# EXERCISE BRIEF:
Here are some records. Repeat them all exactly.

# DATA UNDER STUDY:
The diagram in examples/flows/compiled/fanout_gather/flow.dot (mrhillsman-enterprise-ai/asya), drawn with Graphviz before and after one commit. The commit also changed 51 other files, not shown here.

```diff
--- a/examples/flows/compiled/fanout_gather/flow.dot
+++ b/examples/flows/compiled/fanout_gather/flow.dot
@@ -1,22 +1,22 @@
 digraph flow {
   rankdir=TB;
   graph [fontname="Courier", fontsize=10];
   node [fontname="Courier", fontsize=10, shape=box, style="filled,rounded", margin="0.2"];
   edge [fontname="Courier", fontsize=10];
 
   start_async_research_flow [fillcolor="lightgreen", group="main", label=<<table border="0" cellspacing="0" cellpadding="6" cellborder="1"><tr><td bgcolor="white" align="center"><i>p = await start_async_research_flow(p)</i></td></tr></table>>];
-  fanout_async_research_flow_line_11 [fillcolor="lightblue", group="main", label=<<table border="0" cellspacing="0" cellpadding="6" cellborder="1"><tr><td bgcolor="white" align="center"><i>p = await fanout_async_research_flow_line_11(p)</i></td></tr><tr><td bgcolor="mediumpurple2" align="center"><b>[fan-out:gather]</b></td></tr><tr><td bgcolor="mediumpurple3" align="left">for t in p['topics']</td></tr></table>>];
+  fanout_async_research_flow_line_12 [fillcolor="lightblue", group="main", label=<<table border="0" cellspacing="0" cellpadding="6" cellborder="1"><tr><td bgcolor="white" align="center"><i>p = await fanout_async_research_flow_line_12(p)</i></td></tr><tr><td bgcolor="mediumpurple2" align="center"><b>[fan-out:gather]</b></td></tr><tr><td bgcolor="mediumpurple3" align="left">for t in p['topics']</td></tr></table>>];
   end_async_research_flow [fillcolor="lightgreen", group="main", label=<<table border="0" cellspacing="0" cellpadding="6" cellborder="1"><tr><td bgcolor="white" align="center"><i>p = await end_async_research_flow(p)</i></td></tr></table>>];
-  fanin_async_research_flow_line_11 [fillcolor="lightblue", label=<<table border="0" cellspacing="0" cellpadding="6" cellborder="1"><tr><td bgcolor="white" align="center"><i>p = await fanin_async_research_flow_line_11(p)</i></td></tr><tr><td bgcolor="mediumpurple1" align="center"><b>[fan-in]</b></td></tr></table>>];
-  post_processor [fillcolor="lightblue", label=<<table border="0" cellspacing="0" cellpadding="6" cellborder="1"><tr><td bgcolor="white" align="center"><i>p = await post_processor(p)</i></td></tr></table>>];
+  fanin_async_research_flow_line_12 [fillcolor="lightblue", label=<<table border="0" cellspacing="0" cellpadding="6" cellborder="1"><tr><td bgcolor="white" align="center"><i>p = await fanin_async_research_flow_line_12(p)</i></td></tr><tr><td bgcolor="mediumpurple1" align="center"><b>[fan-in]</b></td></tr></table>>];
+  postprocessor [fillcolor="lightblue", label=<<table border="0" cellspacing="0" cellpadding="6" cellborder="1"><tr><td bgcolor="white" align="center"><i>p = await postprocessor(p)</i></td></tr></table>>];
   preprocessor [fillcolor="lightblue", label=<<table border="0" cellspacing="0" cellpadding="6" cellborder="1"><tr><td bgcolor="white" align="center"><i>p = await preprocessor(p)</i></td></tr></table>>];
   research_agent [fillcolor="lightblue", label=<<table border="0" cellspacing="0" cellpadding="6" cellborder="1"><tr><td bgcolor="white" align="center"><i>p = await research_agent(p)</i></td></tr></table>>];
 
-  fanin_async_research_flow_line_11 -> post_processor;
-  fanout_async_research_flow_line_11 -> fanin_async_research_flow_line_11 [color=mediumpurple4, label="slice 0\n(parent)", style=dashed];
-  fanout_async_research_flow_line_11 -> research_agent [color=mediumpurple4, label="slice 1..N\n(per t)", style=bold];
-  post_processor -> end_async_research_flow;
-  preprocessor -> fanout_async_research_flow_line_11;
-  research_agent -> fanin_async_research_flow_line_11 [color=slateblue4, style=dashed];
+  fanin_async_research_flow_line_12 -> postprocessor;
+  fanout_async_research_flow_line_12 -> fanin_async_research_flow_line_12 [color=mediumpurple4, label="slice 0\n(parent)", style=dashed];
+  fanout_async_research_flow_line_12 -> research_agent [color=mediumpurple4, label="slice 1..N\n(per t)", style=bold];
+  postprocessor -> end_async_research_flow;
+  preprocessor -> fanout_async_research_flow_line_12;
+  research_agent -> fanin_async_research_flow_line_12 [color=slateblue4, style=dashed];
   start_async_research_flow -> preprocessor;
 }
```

# REPLY:
The diagram in examples/flows/compiled/fanout_gather/flow.dot (mrhillsman-enterprise-ai/asya), drawn with Graphviz before and after one commit. The commit also changed 51 other files, not shown here.

```diff
--- a/examples/flows/compiled/fanout_gather/flow.dot
+++ b/examples/flows/compiled/fanout_gather/flow.dot
@@ -1,22 +1,22 @@
 digraph flow {
   rankdir=TB;
   graph [fontname="Courier", fontsize=10];
   node [fontname="Courier", fontsize=10, shape=box, style="filled,rounded", margin="0.2"];
   edge [fontname="Courier", fontsize=10];
 
   start_async_research_flow [fillcolor="lightgreen", group="main", label=<<table border="0" cellspacing="0" cellpadding="6" cellborder="1"><tr><td bgcolor="white" align="center"><i>p = await start_async_research_flow(p)</i></td></tr></table>>];
-  fanout_async_research_flow_line_11 [fillcolor="lightblue", group="main", label=<<table border="0" cellspacing="0" cellpadding="6" cellborder="1"><tr><td bgcolor="white" align="center"><i>p = await fanout_async_research_flow_line_11(p)</i></td></tr><tr><td bgcolor="mediumpurple2" align="center"><b>[fan-out:gather]</b></td></tr><tr><td bgcolor="mediumpurple3" align="left">for t in p['topics']</td></tr></table>>];
+  fanout_async_research_flow_line_12 [fillcolor="lightblue", group="main", label=<<table border="0" cellspacing="0" cellpadding="6" cellborder="1"><tr><td bgcolor="white" align="center"><i>p = await fanout_async_research_flow_line_12(p)</i></td></tr><tr><td bgcolor="mediumpurple2" align="center"><b>[fan-out:gather]</b></td></tr><tr><td bgcolor="mediumpurple3" align="left">for t in p['topics']</td></tr></table>>];
   end_async_research_flow [fillcolor="lightgreen", group="main", label=<<table border="0" cellspacing="0" cellpadding="6" cellborder="1"><tr><td bgcolor="white" align="center"><i>p = await end_async_research_flow(p)</i></td></tr></table>>];
-  fanin_async_research_flow_line_11 [fillcolor="lightblue", label=<<table border="0" cellspacing="0" cellpadding="6" cellborder="1"><tr><td bgcolor="white" align="center"><i>p = await fanin_async_research_flow_line_11(p)</i></td></tr><tr><td bgcolor="mediumpurple1" align="center"><b>[fan-in]</b></td></tr></table>>];
-  post_processor [fillcolor="lightblue", label=<<table border="0" cellspacing="0" cellpadding="6" cellborder="1"><tr><td bgcolor="white" align="center"><i>p = await post_processor(p)</i></td></tr></table>>];
+  fanin_async_research_flow_line_12 [fillcolor="lightblue", label=<<table border="0" cellspacing="0" cellpadding="6" cellborder="1"><tr><td bgcolor="white" align="center"><i>p = await fanin_async_research_flow_line_12(p)</i></td></tr><tr><td bgcolor="mediumpurple1" align="center"><b>[fan-in]</b></td></tr></table>>];
+  postprocessor [fillcolor="lightblue", label=<<table border="0" cellspacing="0" cellpadding="6" cellborder="1"><tr><td bgcolor="white" align="center"><i>p = await postprocessor(p)</i></td></tr></table>>];
   preprocessor [fillcolor="lightblue", label=<<table border="0" cellspacing="0" cellpadding="6" cellborder="1"><tr><td bgcolor="white" align="center"><i>p = await preprocessor(p)</i></td></tr></table>>];
   research_agent [fillcolor="lightblue", label=<<table border="0" cellspacing="0" cellpadding="6" cellborder="1"><tr><td bgcolor="white" align="center"><i>p = await research_agent(p)</i></td></tr></table>>];
 
-  fanin_async_research_flow_line_11 -> post_processor;
-  fanout_async_research_flow_line_11 -> fanin_async_research_flow_line_11 [color=mediumpurple4, label="slice 0\n(parent)", style=dashed];
-  fanout_async_research_flow_line_11 -> research_agent [color=mediumpurple4, label="slice 1..N\n(per t)", style=bold];
-  post_processor -> end_async_research_flow;
-  preprocessor -> fanout_async_research_flow_line_11;
-  research_agent -> fanin_async_research_flow_line_11 [color=slateblue4, style=dashed];
+  fanin_async_research_flow_line_12 -> postprocessor;
+  fanout_async_research_flow_line_12 -> fanin_async_research_flow_line_12 [color=mediumpurple4, label="slice 0\n(parent)", style=dashed];
+  fanout_async_research_flow_line_12 -> research_agent [color=mediumpurple4, label="slice 1..N\n(per t)", style=bold];
+  postprocessor -> end_async_research_flow;
+  preprocessor -> fanout_async_research_flow_line_12;
+  research_agent -> fanin_async_research_flow_line_12 [color=slateblue4, style=dashed];
   start_async_research_flow -> preprocessor;
 }
```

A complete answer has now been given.